Version difference data
○ ○ ○ ○ ○

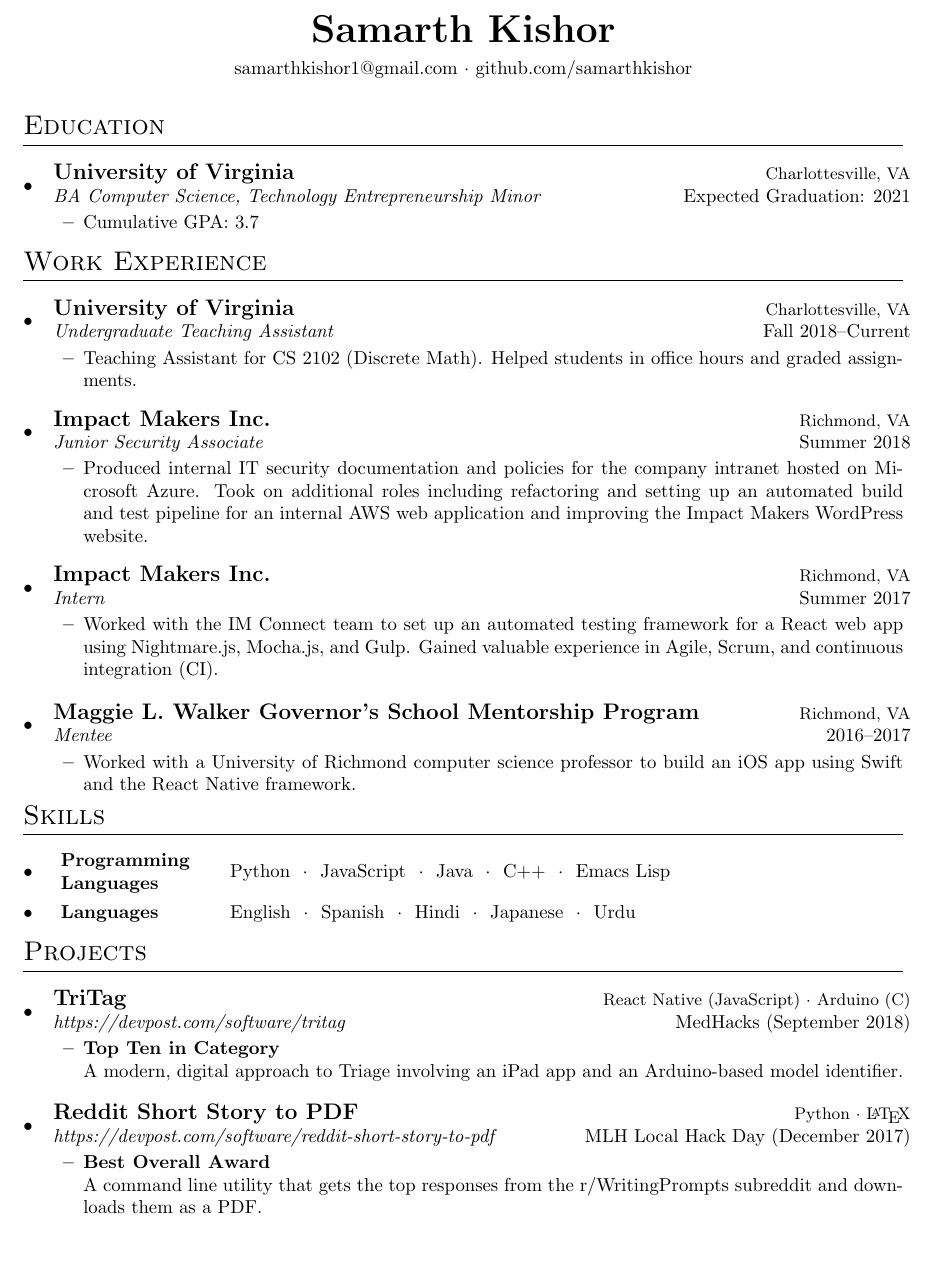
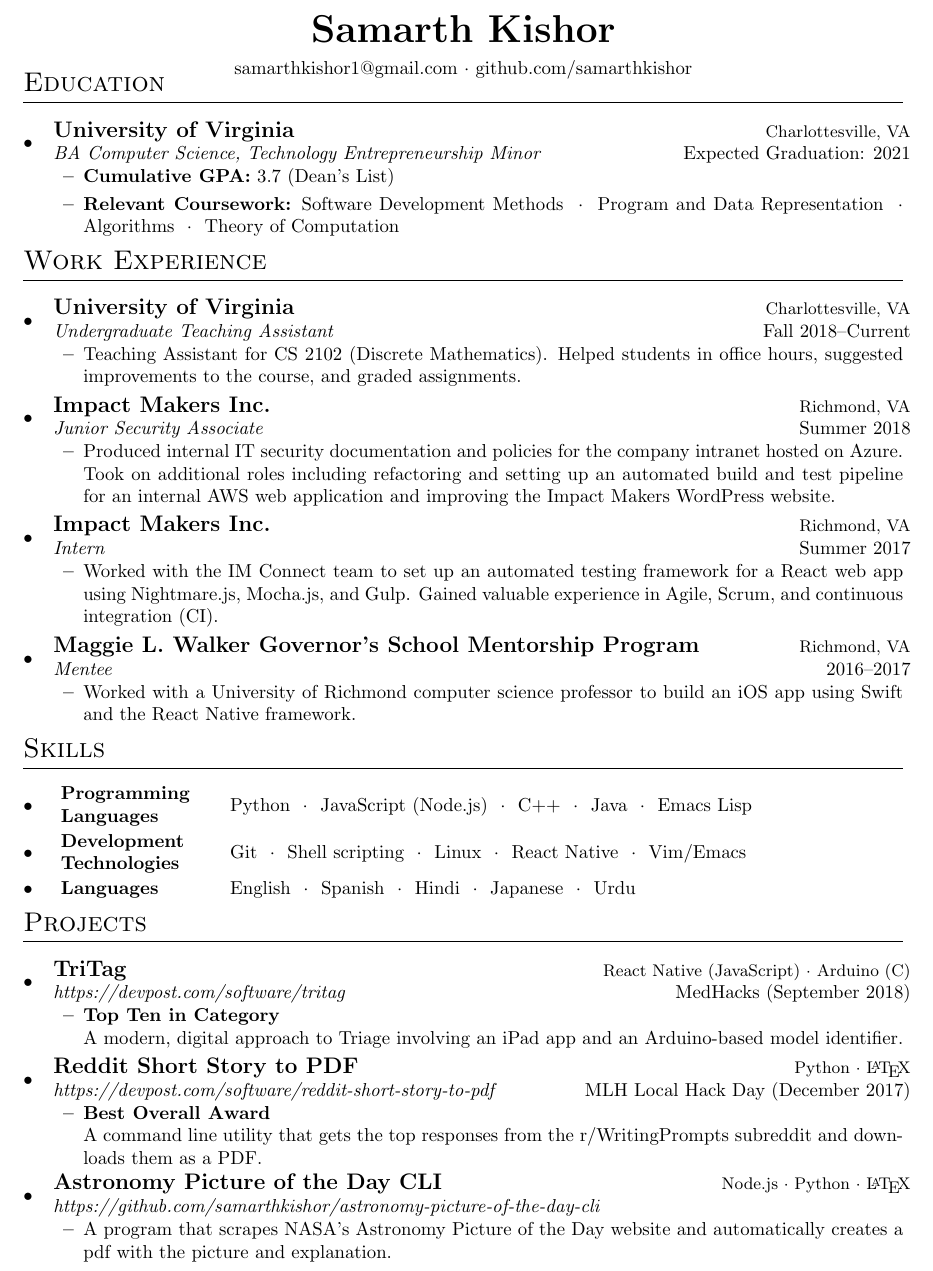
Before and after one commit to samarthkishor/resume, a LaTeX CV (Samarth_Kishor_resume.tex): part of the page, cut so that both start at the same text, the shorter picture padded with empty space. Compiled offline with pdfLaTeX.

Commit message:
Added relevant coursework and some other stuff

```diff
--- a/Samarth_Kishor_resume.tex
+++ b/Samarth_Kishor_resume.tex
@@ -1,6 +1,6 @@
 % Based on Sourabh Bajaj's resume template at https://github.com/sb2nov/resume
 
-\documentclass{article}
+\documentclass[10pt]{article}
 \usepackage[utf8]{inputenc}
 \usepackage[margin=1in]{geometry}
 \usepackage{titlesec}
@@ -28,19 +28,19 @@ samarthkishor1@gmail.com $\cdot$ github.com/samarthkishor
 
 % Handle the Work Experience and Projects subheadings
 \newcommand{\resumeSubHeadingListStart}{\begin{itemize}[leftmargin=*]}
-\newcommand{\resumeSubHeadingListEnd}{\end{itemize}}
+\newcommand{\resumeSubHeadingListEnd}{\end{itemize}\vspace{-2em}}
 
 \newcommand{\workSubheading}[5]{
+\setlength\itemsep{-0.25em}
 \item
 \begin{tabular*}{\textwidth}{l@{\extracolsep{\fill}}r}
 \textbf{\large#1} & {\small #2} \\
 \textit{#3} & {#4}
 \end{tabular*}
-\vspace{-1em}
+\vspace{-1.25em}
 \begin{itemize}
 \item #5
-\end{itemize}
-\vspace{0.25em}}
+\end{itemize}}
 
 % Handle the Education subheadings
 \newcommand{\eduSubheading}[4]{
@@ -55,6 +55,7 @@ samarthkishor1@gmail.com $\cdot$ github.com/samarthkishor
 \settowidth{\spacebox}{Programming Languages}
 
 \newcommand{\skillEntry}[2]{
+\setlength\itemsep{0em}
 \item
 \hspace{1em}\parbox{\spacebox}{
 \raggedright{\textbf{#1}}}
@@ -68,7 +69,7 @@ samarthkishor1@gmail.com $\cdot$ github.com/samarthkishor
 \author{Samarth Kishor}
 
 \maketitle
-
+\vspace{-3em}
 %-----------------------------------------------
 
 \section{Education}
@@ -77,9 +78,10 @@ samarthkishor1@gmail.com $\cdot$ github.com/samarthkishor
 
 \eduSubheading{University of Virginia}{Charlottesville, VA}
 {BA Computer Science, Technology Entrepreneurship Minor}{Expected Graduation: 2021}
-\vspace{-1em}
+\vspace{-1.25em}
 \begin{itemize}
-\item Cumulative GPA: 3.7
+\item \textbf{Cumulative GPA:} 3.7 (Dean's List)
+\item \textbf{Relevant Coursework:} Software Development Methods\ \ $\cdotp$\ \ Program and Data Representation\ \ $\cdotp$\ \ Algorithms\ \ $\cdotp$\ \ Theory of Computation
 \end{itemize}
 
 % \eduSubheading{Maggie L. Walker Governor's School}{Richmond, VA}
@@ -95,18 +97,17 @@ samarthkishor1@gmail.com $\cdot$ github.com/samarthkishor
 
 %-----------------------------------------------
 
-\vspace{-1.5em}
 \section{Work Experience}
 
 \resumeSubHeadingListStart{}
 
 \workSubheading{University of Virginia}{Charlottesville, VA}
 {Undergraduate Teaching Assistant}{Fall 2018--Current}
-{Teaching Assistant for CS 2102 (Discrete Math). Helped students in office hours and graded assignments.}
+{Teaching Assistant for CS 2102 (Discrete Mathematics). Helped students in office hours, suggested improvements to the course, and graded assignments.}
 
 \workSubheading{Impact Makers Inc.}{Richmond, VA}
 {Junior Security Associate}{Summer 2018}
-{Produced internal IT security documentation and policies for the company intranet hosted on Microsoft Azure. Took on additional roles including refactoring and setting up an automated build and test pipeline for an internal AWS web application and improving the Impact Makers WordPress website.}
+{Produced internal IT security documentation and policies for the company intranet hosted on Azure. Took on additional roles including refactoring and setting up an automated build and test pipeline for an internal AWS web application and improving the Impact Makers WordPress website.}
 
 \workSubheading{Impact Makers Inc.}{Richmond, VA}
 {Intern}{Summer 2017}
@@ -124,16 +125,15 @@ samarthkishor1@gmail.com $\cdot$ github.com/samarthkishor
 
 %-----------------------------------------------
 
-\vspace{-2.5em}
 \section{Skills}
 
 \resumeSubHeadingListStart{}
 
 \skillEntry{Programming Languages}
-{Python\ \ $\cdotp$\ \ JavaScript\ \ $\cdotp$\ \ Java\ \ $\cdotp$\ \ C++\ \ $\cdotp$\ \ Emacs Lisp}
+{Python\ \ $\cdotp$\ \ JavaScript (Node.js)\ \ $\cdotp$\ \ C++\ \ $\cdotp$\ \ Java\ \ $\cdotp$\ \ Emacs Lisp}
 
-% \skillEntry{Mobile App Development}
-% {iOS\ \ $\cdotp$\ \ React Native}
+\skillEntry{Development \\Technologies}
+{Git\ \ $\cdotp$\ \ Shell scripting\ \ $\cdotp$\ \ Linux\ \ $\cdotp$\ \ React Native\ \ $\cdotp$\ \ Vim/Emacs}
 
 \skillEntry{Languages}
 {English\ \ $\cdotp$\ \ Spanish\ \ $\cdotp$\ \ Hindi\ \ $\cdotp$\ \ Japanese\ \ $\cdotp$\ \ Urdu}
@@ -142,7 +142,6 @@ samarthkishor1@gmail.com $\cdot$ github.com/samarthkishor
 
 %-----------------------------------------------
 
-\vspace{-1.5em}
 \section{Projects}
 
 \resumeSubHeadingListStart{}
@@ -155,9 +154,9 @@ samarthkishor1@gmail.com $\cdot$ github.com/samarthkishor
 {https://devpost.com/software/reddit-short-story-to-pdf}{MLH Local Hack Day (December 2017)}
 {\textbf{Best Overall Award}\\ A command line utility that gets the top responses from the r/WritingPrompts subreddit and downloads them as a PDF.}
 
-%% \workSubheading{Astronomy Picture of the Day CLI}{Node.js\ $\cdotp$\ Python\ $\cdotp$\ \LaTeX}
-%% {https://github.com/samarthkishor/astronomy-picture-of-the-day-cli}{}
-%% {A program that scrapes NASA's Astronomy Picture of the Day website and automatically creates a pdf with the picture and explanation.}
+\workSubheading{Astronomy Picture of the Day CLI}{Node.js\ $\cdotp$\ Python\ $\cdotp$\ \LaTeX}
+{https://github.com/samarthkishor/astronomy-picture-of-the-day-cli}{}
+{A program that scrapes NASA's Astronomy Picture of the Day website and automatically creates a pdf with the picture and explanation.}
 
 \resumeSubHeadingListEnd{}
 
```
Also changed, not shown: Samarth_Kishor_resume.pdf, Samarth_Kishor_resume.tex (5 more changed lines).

○ ○ ○ ○ ○

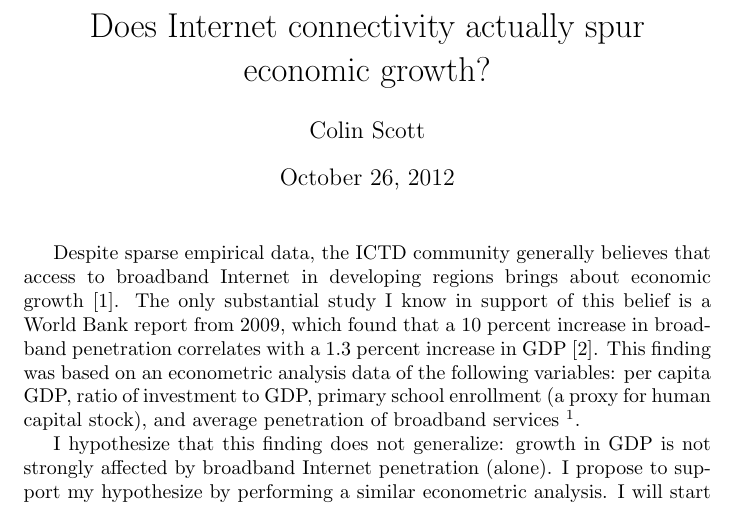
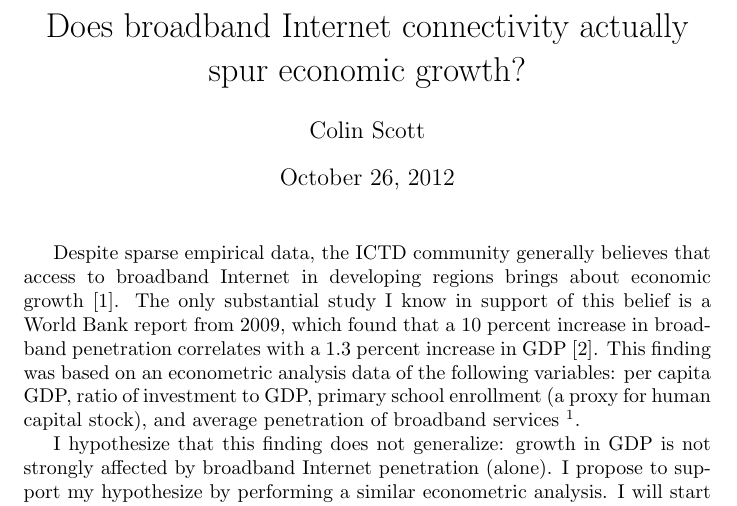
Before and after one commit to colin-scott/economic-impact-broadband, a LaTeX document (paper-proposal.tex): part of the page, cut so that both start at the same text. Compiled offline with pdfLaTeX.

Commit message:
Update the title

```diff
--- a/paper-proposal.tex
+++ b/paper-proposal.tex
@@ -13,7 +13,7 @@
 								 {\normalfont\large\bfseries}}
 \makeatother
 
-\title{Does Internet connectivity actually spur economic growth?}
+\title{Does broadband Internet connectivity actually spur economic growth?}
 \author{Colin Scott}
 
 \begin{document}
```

○ ○ ○ ○ ○

■ Problem to solve:
Look over the entries above. Copy every line that contains the word "section".

■ Solution below:
 \section{Education}
 \section{Work Experience}
 \section{Skills}
 \section{Projects}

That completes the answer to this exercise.